§ **WORK ITEM**: Exact copies of all the lines below are needed, without the pictures.

§ **Change listing data**:
━━━━━━━━

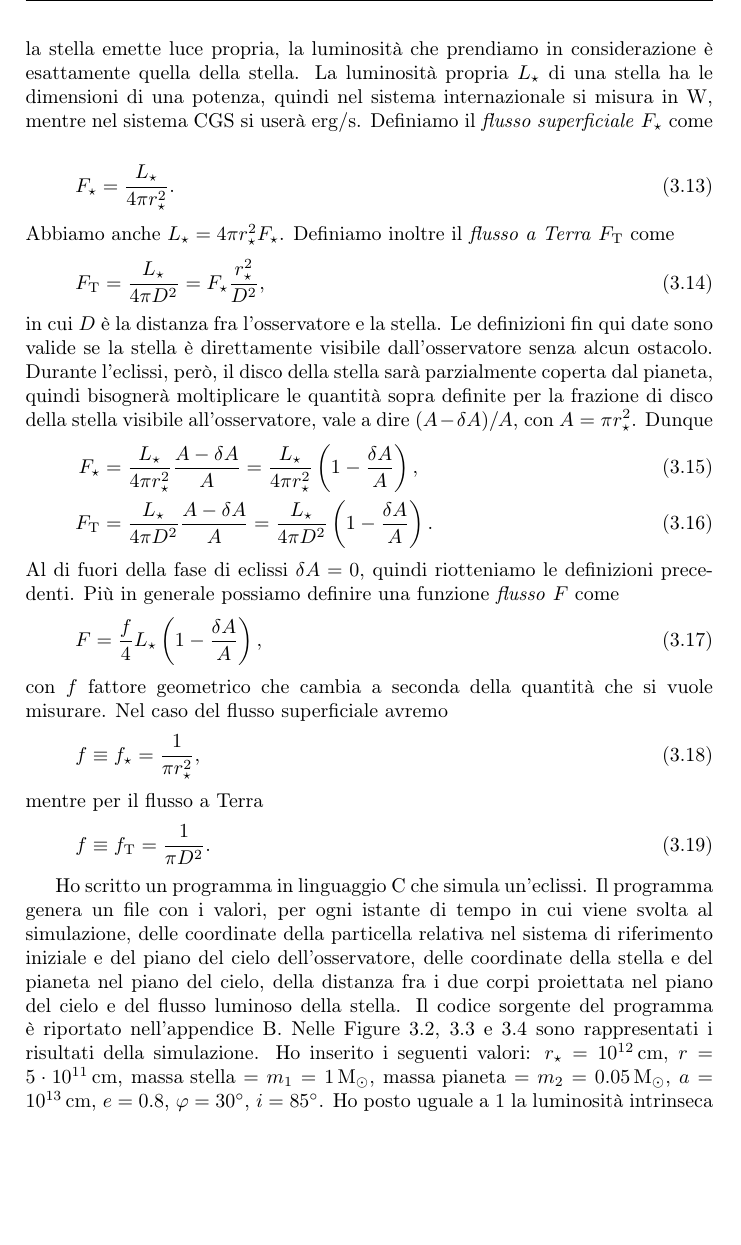
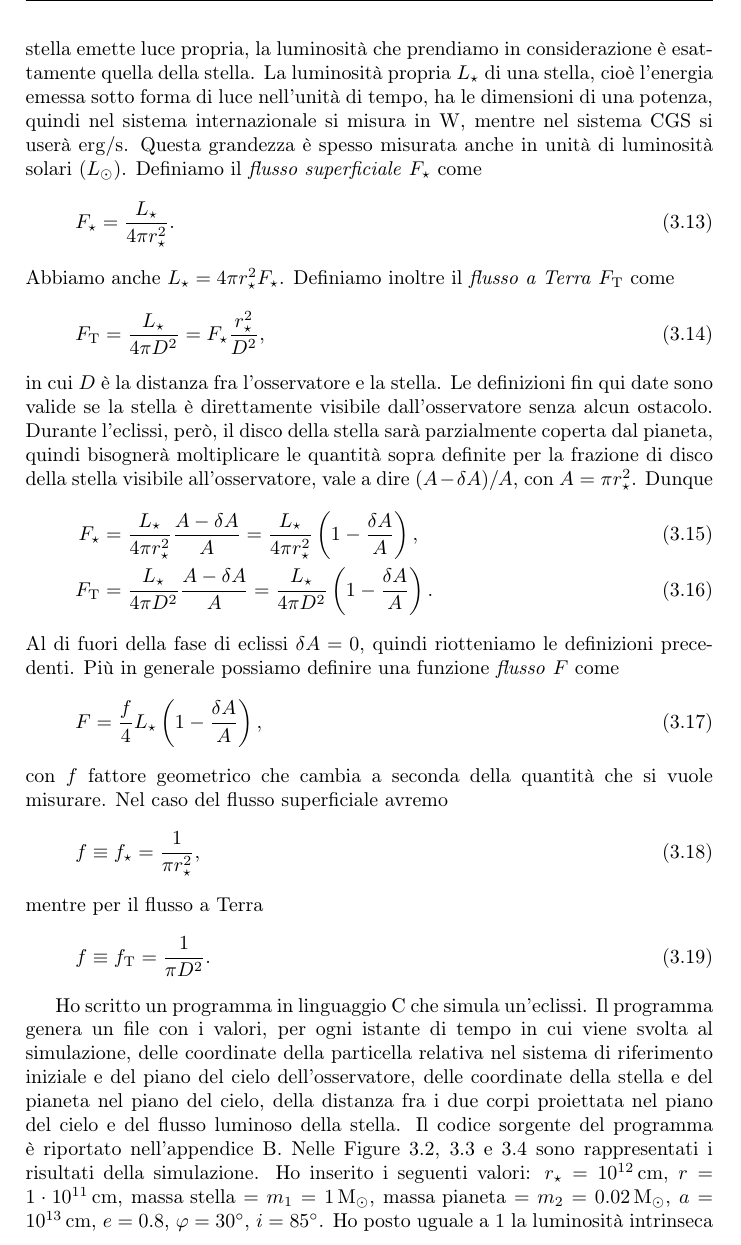
Before and after one commit to giordano/Tesi-triennale, a LaTeX thesis (tesi.tex, which reads Capitoli/applicazioni_astrofisiche.tex): part of page 39 of 45, cut so that both start at the same text, the shorter picture padded with empty space. Compiled offline with pdfLaTeX.

Commit message:
correzioni, precisazioni e piccoli cambiamenti
Rendo più visibile l'eclissi nella curva della luminosità "zoomando"
su di essa. In questo modo posso permettermi di cambiare leggermente
qualche grandezza (raggio e massa del pianeta) per renderla un po' più
sensata.

```diff
--- a/Capitoli/applicazioni_astrofisiche.tex
+++ b/Capitoli/applicazioni_astrofisiche.tex
@@ -234,9 +234,11 @@ Riepilogando
 Vediamo ora in dettagli come varia la luminosità della sistema che giunge
 all'osservatore nelle varie fasi dell'eclissi. Poiché nel sistema in esame solo
 la stella emette luce propria, la luminosità che prendiamo in considerazione è
-esattamente quella della stella. La luminosità propria $L_\star$ di una stella
-ha le dimensioni di una potenza, quindi nel sistema internazionale si misura in
-\si{\watt}, mentre nel sistema CGS si userà \si{erg\per \second}. Definiamo il
+esattamente quella della stella. La luminosità propria $L_\star$ di una stella,
+cioè l'energia emessa sotto forma di luce nell'unità di tempo, ha le dimensioni
+di una potenza, quindi nel sistema internazionale si misura in \si{\watt},
+mentre nel sistema CGS si userà \si{erg\per \second}. Questa grandezza è spesso
+misurata anche in unità di luminosità solari ($L_\odot$). Definiamo il
 \emph{flusso superficiale} $F_\star$ come
 \begin{equation}
     F_\star = \frac{L_\star}{4\pi r_\star^2}.
@@ -285,8 +287,8 @@ nell'appendice~\ref{cha:simulazione-eclissi}. Nelle
 Figure~\ref{fig:sim-ecl-piano-cielo}, \ref{fig:sim-ecl-distanza-proiettata} e
 \ref{fig:sim-ecl-flusso} sono rappresentati i risultati della simulazione. Ho
 inserito i seguenti valori: $r_\star = \SI{e12}{\centi\metre}$,
-$r = \SI{5e11}{\centi\metre}$, $\text{massa stella} = m_1 = \SI{1}{\solarmass}$,
-$\text{massa pianeta} = m_2 = \SI{0.05}{\solarmass}$,
+$r = \SI{1e11}{\centi\metre}$, $\text{massa stella} = m_1 = \SI{1}{\solarmass}$,
+$\text{massa pianeta} = m_2 = \SI{0.02}{\solarmass}$,
 $a = \SI{e13}{\centi\metre}$, $e = 0.8$, $\phi = \SI{30}{\degree}$,
 $i = \SI{85}{\degree}$. Ho posto uguale a $1$ la luminosità intrinseca della
 stella in modo che il grafico del flusso avesse come massimo proprio $1$. Il
```
Also changed, not shown: Capitoli/appendici.tex (+2 -2 lines), 2 other files.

━━━━━━━━

§ **SOLVED EXERCISE**:
Before and after one commit to giordano/Tesi-triennale, a LaTeX thesis (tesi.tex, which reads Capitoli/applicazioni_astrofisiche.tex): part of page 39 of 45, cut so that both start at the same text, the shorter picture padded with empty space. Compiled offline with pdfLaTeX.

Commit message:
correzioni, precisazioni e piccoli cambiamenti
Rendo più visibile l'eclissi nella curva della luminosità "zoomando"
su di essa. In questo modo posso permettermi di cambiare leggermente
qualche grandezza (raggio e massa del pianeta) per renderla un po' più
sensata.

```diff
--- a/Capitoli/applicazioni_astrofisiche.tex
+++ b/Capitoli/applicazioni_astrofisiche.tex
@@ -234,9 +234,11 @@ Riepilogando
 Vediamo ora in dettagli come varia la luminosità della sistema che giunge
 all'osservatore nelle varie fasi dell'eclissi. Poiché nel sistema in esame solo
 la stella emette luce propria, la luminosità che prendiamo in considerazione è
-esattamente quella della stella. La luminosità propria $L_\star$ di una stella
-ha le dimensioni di una potenza, quindi nel sistema internazionale si misura in
-\si{\watt}, mentre nel sistema CGS si userà \si{erg\per \second}. Definiamo il
+esattamente quella della stella. La luminosità propria $L_\star$ di una stella,
+cioè l'energia emessa sotto forma di luce nell'unità di tempo, ha le dimensioni
+di una potenza, quindi nel sistema internazionale si misura in \si{\watt},
+mentre nel sistema CGS si userà \si{erg\per \second}. Questa grandezza è spesso
+misurata anche in unità di luminosità solari ($L_\odot$). Definiamo il
 \emph{flusso superficiale} $F_\star$ come
 \begin{equation}
     F_\star = \frac{L_\star}{4\pi r_\star^2}.
@@ -285,8 +287,8 @@ nell'appendice~\ref{cha:simulazione-eclissi}. Nelle
 Figure~\ref{fig:sim-ecl-piano-cielo}, \ref{fig:sim-ecl-distanza-proiettata} e
 \ref{fig:sim-ecl-flusso} sono rappresentati i risultati della simulazione. Ho
 inserito i seguenti valori: $r_\star = \SI{e12}{\centi\metre}$,
-$r = \SI{5e11}{\centi\metre}$, $\text{massa stella} = m_1 = \SI{1}{\solarmass}$,
-$\text{massa pianeta} = m_2 = \SI{0.05}{\solarmass}$,
+$r = \SI{1e11}{\centi\metre}$, $\text{massa stella} = m_1 = \SI{1}{\solarmass}$,
+$\text{massa pianeta} = m_2 = \SI{0.02}{\solarmass}$,
 $a = \SI{e13}{\centi\metre}$, $e = 0.8$, $\phi = \SI{30}{\degree}$,
 $i = \SI{85}{\degree}$. Ho posto uguale a $1$ la luminosità intrinseca della
 stella in modo che il grafico del flusso avesse come massimo proprio $1$. Il
```
Also changed, not shown: Capitoli/appendici.tex (+2 -2 lines), 2 other files.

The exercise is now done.